This engaging study pits the volunteers of Kitchener's 'New Armies' against the German veterans who defended the Somme sector in the bloody battles of July-November 1916. The mighty struggle for the Somme sector of the Western Front in the second half of 1916 has come to be remembered for the dreadful toll of casualties inflicted on Britain's 'New Armies' by the German defenders on the first day of the offensive, 1 July. The battle continued, however, throughout the autumn and only came to a close in the bitter cold of mid-November. The British plan relied on the power of artillery to suppress and destroy the German defences; the infantry were tasked with taking and holding the German trenches, but minimal resistance was anticipated. In the event the defences were damaged but not destroyed, and small numbers of defenders, many of whom had garrisoned the Somme sector for many months and knew the ground well, inflicted appalling casualties on the British attackers. Both sides incurred major losses, however; German doctrine emphasised that the first line had to be held or retaken at all costs, a rigid defensive policy that led to very high casualties as the Germans threw survivors into ad hoc, piecemeal counterattacks all along the line.
Featuring specially commissioned full-color artwork and based on meticulous reassessment of the sources.
About the Author
Dr Stephen Bull is the Curator of the Museum of Lancashire in Preston. He has written two major volumes on arms and armour and bestselling volumes on Trench Warfare and World War II Infantry Tactics. He is the author of An Officer's Manual of the Western Front (2007).

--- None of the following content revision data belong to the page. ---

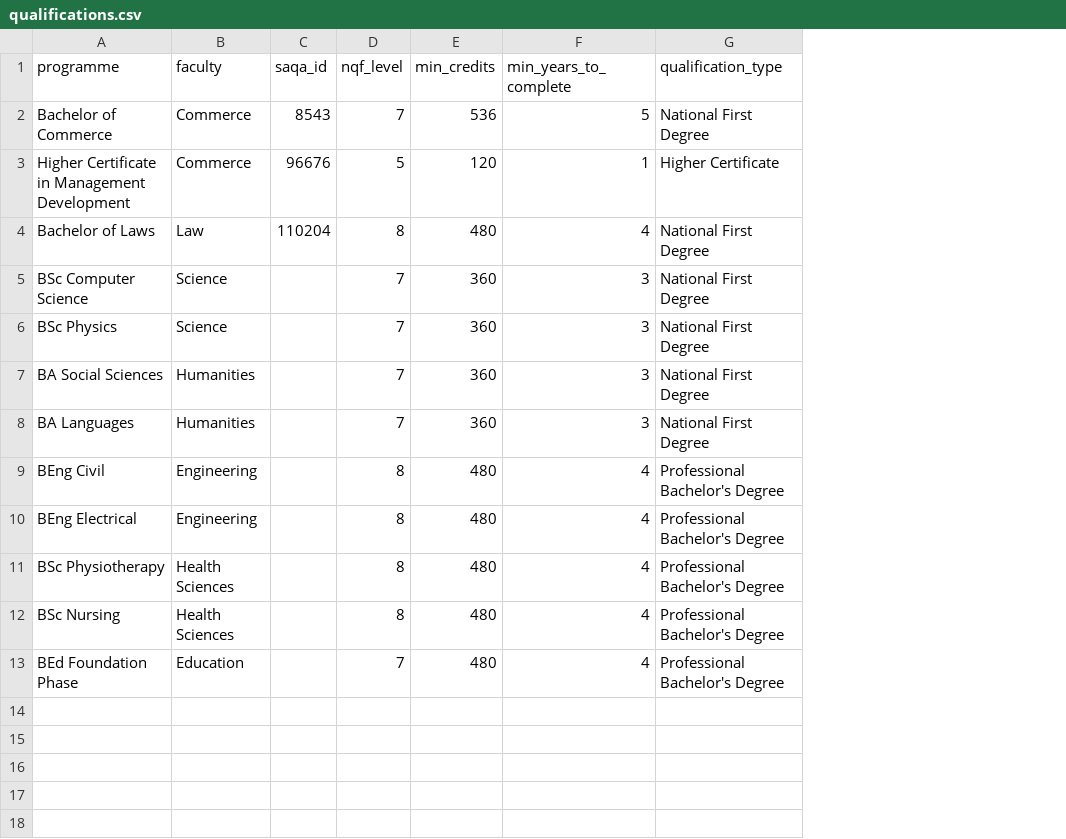
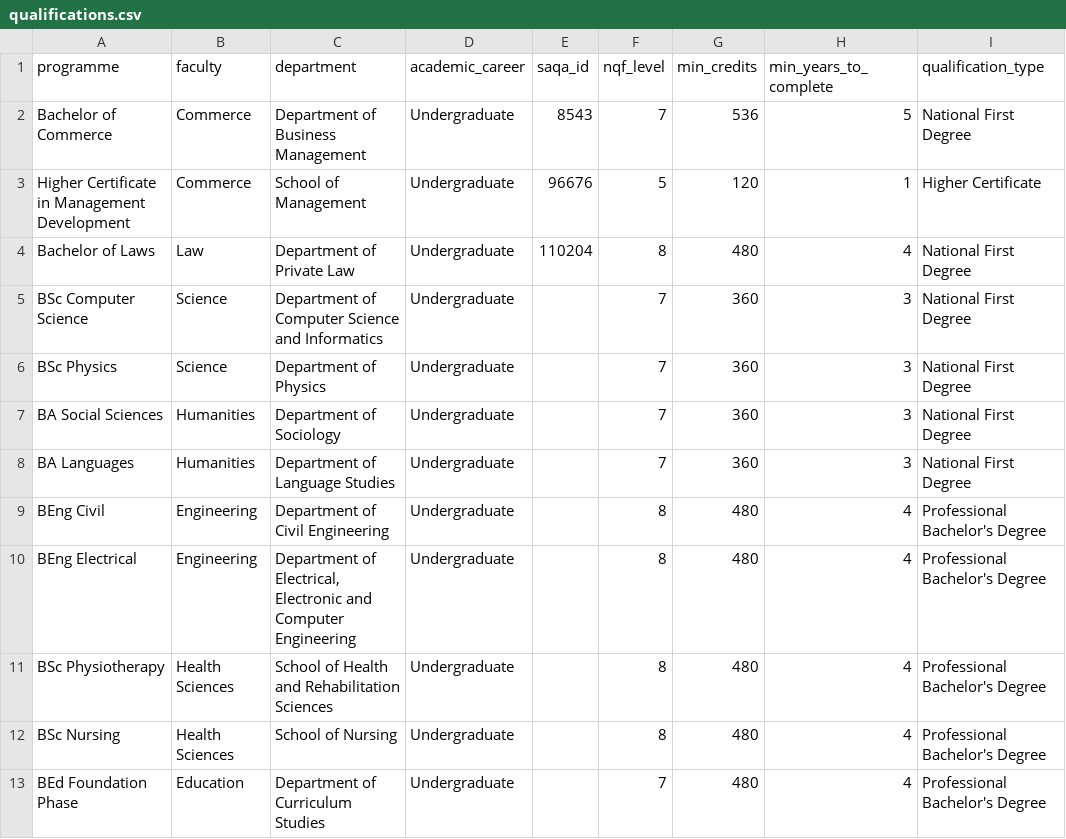
Before and after one commit to Jusjong/Edugate-SA-EWS, a CSV file: qualifications.csv, drawn as a sheet; only a part is shown; the diff names each change by its address in the sheet, - before the commit and + after, or states it on an @@ line.

```diff
--- a/qualifications.csv
+++ b/qualifications.csv
+column C (department), rows 2-13: Department of Business Management | School of Management | Department of Private Law | Department of Computer Science and Informatics | Department of Physics | Department of Sociology | Department of Language Studies | Department of Civil Engineering | Department of Electrical, Electronic and Computer Engineering | School of Health and Rehabilitation Sciences | School of Nursing | Department of Curriculum Studies
+column D (academic_career), rows 2-13: all Undergraduate
```
Also changed, not shown: data_dictionary.csv, student_years.csv, 15 other files.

Alistair McCluskey is a serving officer in the British Army. He has served in the UK, Germany, Northern Ireland and Bosnia. He gained his MA at King's College, London. His interests include military history, particularly the Roman Army and World War 1, and Sunderland Football Club. The author lives in Aldershot, UK.

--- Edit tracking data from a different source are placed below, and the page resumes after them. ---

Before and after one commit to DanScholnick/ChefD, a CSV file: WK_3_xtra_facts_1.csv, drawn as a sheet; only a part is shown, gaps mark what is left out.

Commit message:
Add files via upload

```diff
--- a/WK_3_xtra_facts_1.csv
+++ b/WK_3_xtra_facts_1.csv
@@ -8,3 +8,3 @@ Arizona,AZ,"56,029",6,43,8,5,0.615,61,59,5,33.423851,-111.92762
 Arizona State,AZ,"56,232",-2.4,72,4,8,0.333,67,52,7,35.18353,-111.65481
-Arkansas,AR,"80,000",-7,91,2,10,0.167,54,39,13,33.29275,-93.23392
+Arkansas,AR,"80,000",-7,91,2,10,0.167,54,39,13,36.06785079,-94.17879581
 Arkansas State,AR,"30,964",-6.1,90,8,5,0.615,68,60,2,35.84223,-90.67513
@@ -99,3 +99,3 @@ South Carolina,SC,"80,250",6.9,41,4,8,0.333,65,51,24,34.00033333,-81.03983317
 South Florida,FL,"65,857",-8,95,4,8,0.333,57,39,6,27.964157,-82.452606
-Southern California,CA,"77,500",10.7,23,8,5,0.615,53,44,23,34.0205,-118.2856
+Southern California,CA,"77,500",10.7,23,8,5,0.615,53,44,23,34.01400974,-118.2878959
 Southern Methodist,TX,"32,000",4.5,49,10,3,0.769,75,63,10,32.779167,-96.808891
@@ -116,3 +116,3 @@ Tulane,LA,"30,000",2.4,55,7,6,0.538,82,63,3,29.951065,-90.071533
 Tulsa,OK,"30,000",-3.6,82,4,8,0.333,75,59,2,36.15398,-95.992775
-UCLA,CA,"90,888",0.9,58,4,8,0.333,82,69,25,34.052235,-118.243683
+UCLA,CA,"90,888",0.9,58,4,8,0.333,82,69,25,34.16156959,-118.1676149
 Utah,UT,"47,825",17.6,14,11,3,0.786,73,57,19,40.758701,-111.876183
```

Peter Dennis was born in 1950. Inspired by contemporary magazines such as "Look and Learn" he studied illustration at Liverpool Art College. Peter has since contributed to hundreds of books, predominantly on historical subjects.Peter Dennis lives in Nottinghamshire, UK.